Although Jimenez almost exclusively buys from BII because of its high standards of animal husbandry, the birds must be kept in the holding area for 90 days and tested for viruses before they join the main flock. Jimenez is wary of buying from other sources because the birds might infect the animals.
Incubators and permits
“It’s a crazy hobby because it’s technical,” he says. For one, he has to get permits from government agencies, such as the Department of Environment and Natural Resources (DENR) and the Bureau of Animal Industry. “If I have to gift a bird, I need to get a transport permit from the DENR. Every quarter, we have to report the production of hatchlings to them,” he says.
“It’s cheaper if I bought parrots because it’s only a one-time cost. In breeding, most of the eggs have no embryos so we put them in an incubator. If there are no veins, it’s not fertile so the egg is discarded. Right now, I have two eggs in the incubator and seven babies in the brooder. After that, they are kept in a climate-controlled box. Their food is served at a certain temperature or they die,” he explains. The babies are fed via syringe every two hours.
Caring for the parrots requires constant observation. “Birds can’t tell you if they are sick. You check the condition of their skin and poop. When the food is not digested, we have to remove it from the stomach,” he says.
For so long, the parrots slept on a bed with diapers that provide grip for their legs and lend warmth. Jimenez had accumulated so much paper during the lockdowns that he decided to shred them and replace the diapers. Suddenly three chicks died. He realized that when paper bits went into their mouths while they slept, the chicks involuntarily ingested them. “That’s a lesson for owners and breeders,” he says.
Eight years since the parrot facility was established, Jimenez has some 70 pairs of birds.
Although friends have told him to breed and sell, Jimenez refuses. “I don’t want to get birds because they are saleable. I can have black palm cockatoos and Major Mitchell’s cockatoos—they are the prettiest parrots in the world. Even if they have offspring, I want to breed only those that I want to own,” he says.
Jimenez cites the black palm cockatoos as one of his “most celebrated,” not only because of the vocal range and humanlike whistle. “It’s different from breeding an ordinary parrot. They can get agitated easily and are picky. But when you hand-feed them, they are sweet.”
The largest in his brood are the hyacinth macaws which have reached maturity yet have not yet produced eggs.
Jimenez has been training the birds to free fly rather than to speak. However, he’s had some pets that were entertaining. He had an African gray who would call on his sister’s dog and bring food to the cage. Whenever his mother was around, Little Joe the African gray would mimic Jimenez’s voice. If the phone rang, the parrot would say “Hello” and start mumbling.
Before the pandemic, Jimenez and his bird-loving friends would go on free-flight trips to Antipolo to let go of the birds in the mountains.

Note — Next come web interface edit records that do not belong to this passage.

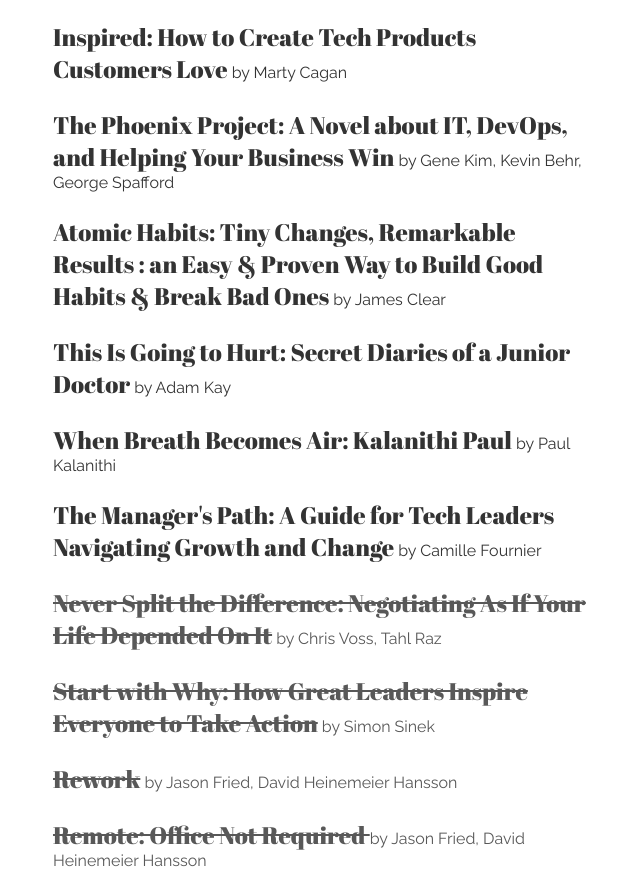
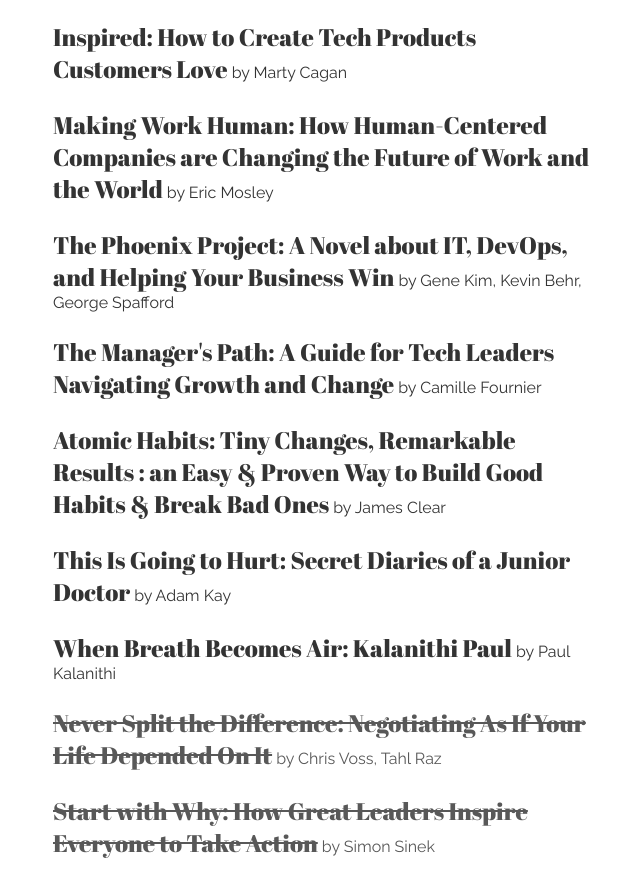
Before and after one commit to Khrystyna/what-i-read, a website: page public/index.html in a window 1280 px wide. Shown: the part 1377-2257 px from the top of the page, without its empty margins (187-827 px from the left). Drawn offline with Linux system fonts and the light colour scheme.

Commit message:
book: added new books to read 😍

```diff
--- a/public/index.html
+++ b/public/index.html
@@ -327,11 +327,29 @@
             <li class="book to-read">
               <a
                 class="book-title"
+                href="https://www.amazon.com/Making-Work-Human-Human-Centered-Companies/dp/1260464202#:~:text=From%20the%20pioneers%20of%20the,profitability%2C%20and%20drive%20business%20momentum."
+              >
+                Making Work Human: How Human-Centered Companies are Changing the Future of Work and the World</a
+              >
+              by Eric Mosley
+            </li>
+            <li class="book to-read">
+              <a
+                class="book-title"
                 href="https://books.google.nl/books?id=0lU8DwAAQBAJ&dq=inspired&source=gbs_navlinks_s"
               >
                 The Phoenix Project: A Novel about IT, DevOps, and Helping Your Business Win</a
               >
               by Gene Kim, Kevin Behr, George Spafford
+            </li>
+            <li class="book to-read">
+              <a
+                class="book-title"
+                href="https://books.google.nl/books/about/The_Manager_s_Path.html?id=xeUpMQAACAAJ&redir_esc=y"
+              >
+                The Manager's Path: A Guide for Tech Leaders Navigating Growth and Change</a
+              >
+              by Camille Fournier
             </li>
             <li class="book to-read">
               <a
@@ -360,15 +378,6 @@
                 When Breath Becomes Air: Kalanithi Paul</a
               >
               by Paul Kalanithi
-            </li>
-            <li class="book to-read">
-              <a
-                class="book-title"
-                href="https://books.google.nl/books/about/The_Manager_s_Path.html?id=xeUpMQAACAAJ&redir_esc=y"
-              >
-                The Manager's Path: A Guide for Tech Leaders Navigating Growth and Change</a
-              >
-              by Camille Fournier
             </li>
             <li class="book read">
               <a
```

“We released the birds and whistled. Your heart sinks when the bird flies very far, and wonder if it will come back. When it returns, you feel good. Some small birds fly with big birds but when they can’t keep up, they go down and get lost.”
When a bird dies—and there have been a few—the farmhands perform necroscopies. The remains are burned and the ashes are used as fertilizer.
“Friends see that I am attached to them as friends, not as showpieces for display. When they ask how they can start owning a bird, I tell them to find a species that they like. I’m into breeding because I want to share,” says Jimenez.
He cites other people have kept birds because of their longevity—25 to 100 years—that they could be included in the owner’s will.
More than three decades since Jimenez first sighted the red-vented cockatoo, he is president of Katala Foundation Inc., which aims to protect the Philippine cockatoo from extinction. It has carried out the Philippine Parrot Conservation Program, which identifies conservation sites, habitat restoration and rescue of birds as well as the protection of other endangered species, such as the pangolin and Palawan deer, the breeding of freshwater turtle and forest restoration. —CONTRIBUTED